#### Try it:
Output each record below exactly. No images go in the copy.

Version difference data:

┄┄┄┄┄┄┄┄┄┄

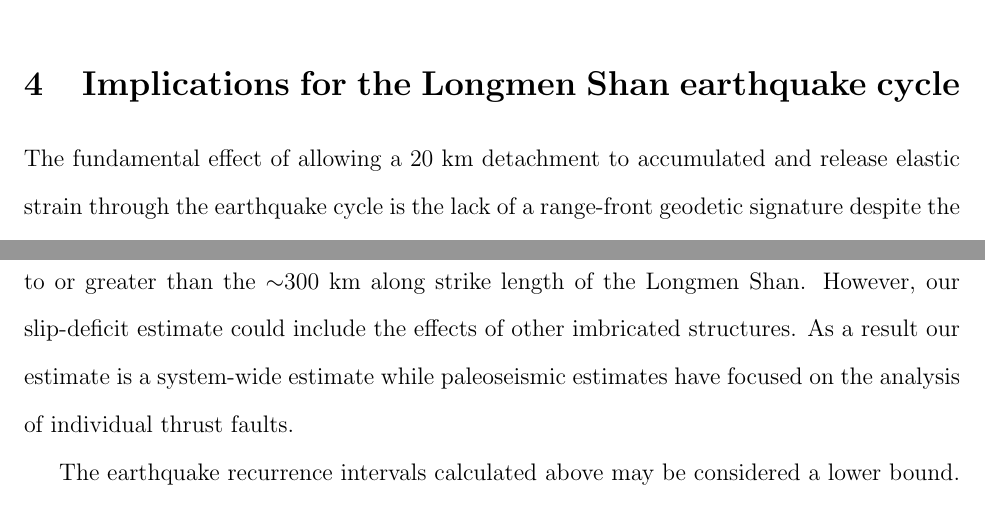
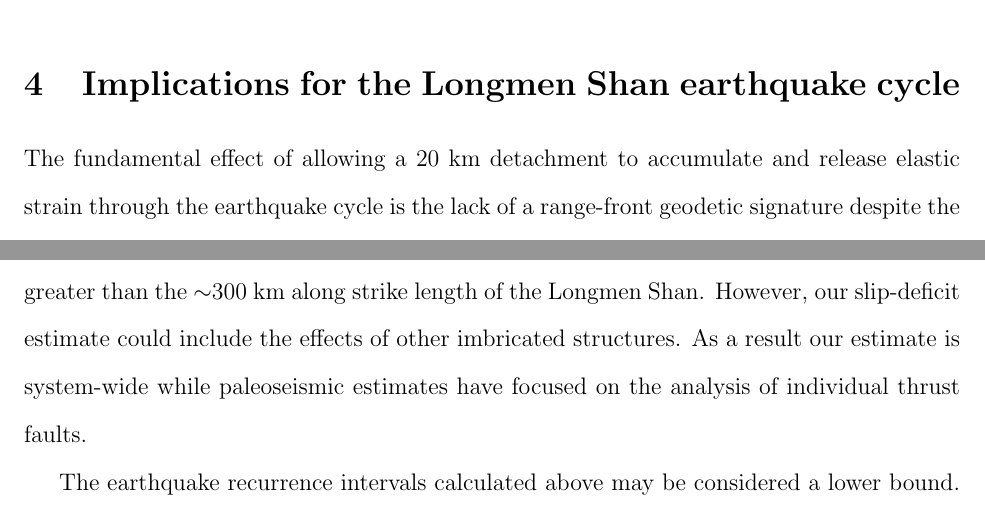
Before and after one commit to tbenthompson/lms_paper, a LaTeX document (paper.tex): two parts of pages 6 and 8 of 15, joined at a grey line, cut so that both start at the same text. Compiled offline with pdfLaTeX.

Commit message:
Quick local.

```diff
--- a/paper.tex
+++ b/paper.tex
@@ -64,7 +64,7 @@ To further quantify the sensitivity of slip-deficit rate estimates to variabilit
 \end{figure}
 
 \section{Implications for the Longmen Shan earthquake cycle}
-The fundamental effect of allowing a 20 km detachment to accumulated and release elastic strain through the earthquake cycle is the lack of a range-front geodetic signature despite the significant ($5-10$ mm/yr) slip-deficit rate (\ref{fig:big_stack}a). Locking on the deep detachment obscures the signal of deformation on the range-front faults. The interseismic deformation is much more broadly distributed across more than 300 kilometers. According to this model, interseismically, the eastern Tibetan Plateau moves cohesively with the Sichuan Basin, whereas coseismic slip is concentrated at the boundary between these two blocks.
+The fundamental effect of allowing a 20 km detachment to accumulate and release elastic strain through the earthquake cycle is the lack of a range-front geodetic signature despite the significant ($5-10$ mm/yr) slip-deficit rate (\ref{fig:big_stack}a). Locking on the deep detachment obscures the signal of deformation on the range-front faults. The interseismic deformation is much more broadly distributed across more than 300 kilometers. According to this model, interseismically, the eastern Tibetan Plateau moves cohesively with the Sichuan Basin, whereas coseismic slip is concentrated at the boundary between these two blocks.
 
 Prior analyses of interseismic deformation at the Longmen Shan including the effects of dipping fault system geometry and earthquake cycle effects have been limited \citep{Loveless2011, Qi2011, Hao2014}. Of these only the three-dimensional block model of \citet{Loveless2011} is kinematically consistent \citep{minster87,mccaffrey02,Meade2005}. Compared to their estimated slip rate of 3.2 mm/yr, our estimate is $2.5 \times$ as large.  Their calculations indicate a maximum 37\% likelihood of internal block strain west of the Longmen Shan region \citep{Loveless2011}. Attributing that block-internal strain to a deep detachment instead can explain the discrepancy between the two models. Our model of far-field deformation is also consistent with a similar detachment model of leveling and GPS-based uplift rates \citep{Hao2014}. The vertical velocities they measure increase from the Longmen Shan rangefront until peaking 50 km southeast of the Longriba fault zone at approximately 3.5 mm/yr of uplift. The Longriba fault zone has the wrong slip-sense (thrusting up to the south-east, \citep{Ren2013}) to accomodate such vertical deformation. No other identified structures are nearby.
 
@@ -74,7 +74,7 @@ While we have explained the observed the broad GPS interseismic velocity gradien
 
 We also quantify the effect of explicitly treating surface topography by comparing models with and without surface topography, the local minimum in velocity (Figure \ref{fig:big_stack}a) northwest of the Beichuan is identified as the main topographically-influenced feature. The effects may be more pronounced with a shallower fault dip (e.g. many subduction zones). Despite the mediocre effect (~15\%), geodetic analyses in steep regions should consider topographic effects to avoid systematic bias. The effect may be even more signficant for coseismic faulting where deformation is localized in regions of steep topography.
 
-The 6-9 mm/yr slip-deficit rates estimated here can be used to provide new constraints on earthquake recurrence intervals at the Longmen Shan (Figure \ref{fig:hazard}). Our shortening estimate suggests a recurrence interval for Wenchuan-like ruptures of approximately 600 years, with much shorter recurrence intervals for smaller events. This contrasts with the average recurrence of ~2000 years inferred from paleoseismic field investigations for the Beichuan fault \citep{Ran2010}. The 6-9 mm/yr slip-deficit rate estimated here would imply $M_{\textrm{w}} = $9.0 ruptures for that recurrence interval, which would seemingly require an along strike rupture equal to or greater than the ${\sim}300$ km along strike length of the Longmen Shan. However, our slip-deficit estimate could include the effects of other imbricated structures. As a result our estimate is a system-wide estimate while paleoseismic estimates have focused on the analysis of individual thrust faults.
+The 6-9 mm/yr slip-deficit rates estimated here can be used to provide new constraints on earthquake recurrence intervals at the Longmen Shan (Figure \ref{fig:hazard}). Our shortening estimate suggests a recurrence interval for Wenchuan-like ruptures of approximately 600 years, with much shorter recurrence intervals for smaller events. This contrasts with the average recurrence of ~2000 years inferred from paleoseismic field investigations for the Beichuan fault \citep{Ran2010}. The 6-9 mm/yr slip-deficit rate estimated here would imply $M_{\textrm{w}} = $9.0 ruptures for that recurrence interval, which would seemingly require an along strike rupture equal to or greater than the ${\sim}300$ km along strike length of the Longmen Shan. However, our slip-deficit estimate could include the effects of other imbricated structures. As a result our estimate is system-wide while paleoseismic estimates have focused on the analysis of individual thrust faults.
 
 The earthquake recurrence intervals calculated above may be considered a lower bound. First, coseismic, interseismic, and geologic slip estimates include a significant component of strike-slip motion \citep{Shen2009a, Qi2011, Densmore2007, Meade2007, Loveless2011}, while we consider an idealized case of fault normal motion only. Second, our two-dimensional model assumes plane strain conditions which will result in under-estimates of the shortening required to produce far-field velocities. This is because the plane strain simplification is equivalent to assuming the fault geometry extends infinitely far along strike. Third, the modeled thrust is the steeply dipping Beichuan fault. The foreland Range Front thrust or the shallow detachment beneath Chengdu dip more shallowly \citep{Hubbard2010}, producing a greater total moment deficit. Finally, the slip-deficit rate estimates may be low due to being estimated late in the earthquake cycle (i.e., in the decade prior to the Wenchuan earthquake) when viscoelastic effects may further contribute to a low near fault trace velocity gradient \citep{savage00}.
 
```
Also changed, not shown: paper.tex (2 more changed lines).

┄┄┄┄┄┄┄┄┄┄

#### Response to this exercise:
Before and after one commit to tbenthompson/lms_paper, a LaTeX document (paper.tex): two parts of pages 6 and 8 of 15, joined at a grey line, cut so that both start at the same text. Compiled offline with pdfLaTeX.

Commit message:
Quick local.

```diff
--- a/paper.tex
+++ b/paper.tex
@@ -64,7 +64,7 @@ To further quantify the sensitivity of slip-deficit rate estimates to variabilit
 \end{figure}
 
 \section{Implications for the Longmen Shan earthquake cycle}
-The fundamental effect of allowing a 20 km detachment to accumulated and release elastic strain through the earthquake cycle is the lack of a range-front geodetic signature despite the significant ($5-10$ mm/yr) slip-deficit rate (\ref{fig:big_stack}a). Locking on the deep detachment obscures the signal of deformation on the range-front faults. The interseismic deformation is much more broadly distributed across more than 300 kilometers. According to this model, interseismically, the eastern Tibetan Plateau moves cohesively with the Sichuan Basin, whereas coseismic slip is concentrated at the boundary between these two blocks.
+The fundamental effect of allowing a 20 km detachment to accumulate and release elastic strain through the earthquake cycle is the lack of a range-front geodetic signature despite the significant ($5-10$ mm/yr) slip-deficit rate (\ref{fig:big_stack}a). Locking on the deep detachment obscures the signal of deformation on the range-front faults. The interseismic deformation is much more broadly distributed across more than 300 kilometers. According to this model, interseismically, the eastern Tibetan Plateau moves cohesively with the Sichuan Basin, whereas coseismic slip is concentrated at the boundary between these two blocks.
 
 Prior analyses of interseismic deformation at the Longmen Shan including the effects of dipping fault system geometry and earthquake cycle effects have been limited \citep{Loveless2011, Qi2011, Hao2014}. Of these only the three-dimensional block model of \citet{Loveless2011} is kinematically consistent \citep{minster87,mccaffrey02,Meade2005}. Compared to their estimated slip rate of 3.2 mm/yr, our estimate is $2.5 \times$ as large.  Their calculations indicate a maximum 37\% likelihood of internal block strain west of the Longmen Shan region \citep{Loveless2011}. Attributing that block-internal strain to a deep detachment instead can explain the discrepancy between the two models. Our model of far-field deformation is also consistent with a similar detachment model of leveling and GPS-based uplift rates \citep{Hao2014}. The vertical velocities they measure increase from the Longmen Shan rangefront until peaking 50 km southeast of the Longriba fault zone at approximately 3.5 mm/yr of uplift. The Longriba fault zone has the wrong slip-sense (thrusting up to the south-east, \citep{Ren2013}) to accomodate such vertical deformation. No other identified structures are nearby.
 
@@ -74,7 +74,7 @@ While we have explained the observed the broad GPS interseismic velocity gradien
 
 We also quantify the effect of explicitly treating surface topography by comparing models with and without surface topography, the local minimum in velocity (Figure \ref{fig:big_stack}a) northwest of the Beichuan is identified as the main topographically-influenced feature. The effects may be more pronounced with a shallower fault dip (e.g. many subduction zones). Despite the mediocre effect (~15\%), geodetic analyses in steep regions should consider topographic effects to avoid systematic bias. The effect may be even more signficant for coseismic faulting where deformation is localized in regions of steep topography.
 
-The 6-9 mm/yr slip-deficit rates estimated here can be used to provide new constraints on earthquake recurrence intervals at the Longmen Shan (Figure \ref{fig:hazard}). Our shortening estimate suggests a recurrence interval for Wenchuan-like ruptures of approximately 600 years, with much shorter recurrence intervals for smaller events. This contrasts with the average recurrence of ~2000 years inferred from paleoseismic field investigations for the Beichuan fault \citep{Ran2010}. The 6-9 mm/yr slip-deficit rate estimated here would imply $M_{\textrm{w}} = $9.0 ruptures for that recurrence interval, which would seemingly require an along strike rupture equal to or greater than the ${\sim}300$ km along strike length of the Longmen Shan. However, our slip-deficit estimate could include the effects of other imbricated structures. As a result our estimate is a system-wide estimate while paleoseismic estimates have focused on the analysis of individual thrust faults.
+The 6-9 mm/yr slip-deficit rates estimated here can be used to provide new constraints on earthquake recurrence intervals at the Longmen Shan (Figure \ref{fig:hazard}). Our shortening estimate suggests a recurrence interval for Wenchuan-like ruptures of approximately 600 years, with much shorter recurrence intervals for smaller events. This contrasts with the average recurrence of ~2000 years inferred from paleoseismic field investigations for the Beichuan fault \citep{Ran2010}. The 6-9 mm/yr slip-deficit rate estimated here would imply $M_{\textrm{w}} = $9.0 ruptures for that recurrence interval, which would seemingly require an along strike rupture equal to or greater than the ${\sim}300$ km along strike length of the Longmen Shan. However, our slip-deficit estimate could include the effects of other imbricated structures. As a result our estimate is system-wide while paleoseismic estimates have focused on the analysis of individual thrust faults.
 
 The earthquake recurrence intervals calculated above may be considered a lower bound. First, coseismic, interseismic, and geologic slip estimates include a significant component of strike-slip motion \citep{Shen2009a, Qi2011, Densmore2007, Meade2007, Loveless2011}, while we consider an idealized case of fault normal motion only. Second, our two-dimensional model assumes plane strain conditions which will result in under-estimates of the shortening required to produce far-field velocities. This is because the plane strain simplification is equivalent to assuming the fault geometry extends infinitely far along strike. Third, the modeled thrust is the steeply dipping Beichuan fault. The foreland Range Front thrust or the shallow detachment beneath Chengdu dip more shallowly \citep{Hubbard2010}, producing a greater total moment deficit. Finally, the slip-deficit rate estimates may be low due to being estimated late in the earthquake cycle (i.e., in the decade prior to the Wenchuan earthquake) when viscoelastic effects may further contribute to a low near fault trace velocity gradient \citep{savage00}.
 
```
Also changed, not shown: paper.tex (2 more changed lines).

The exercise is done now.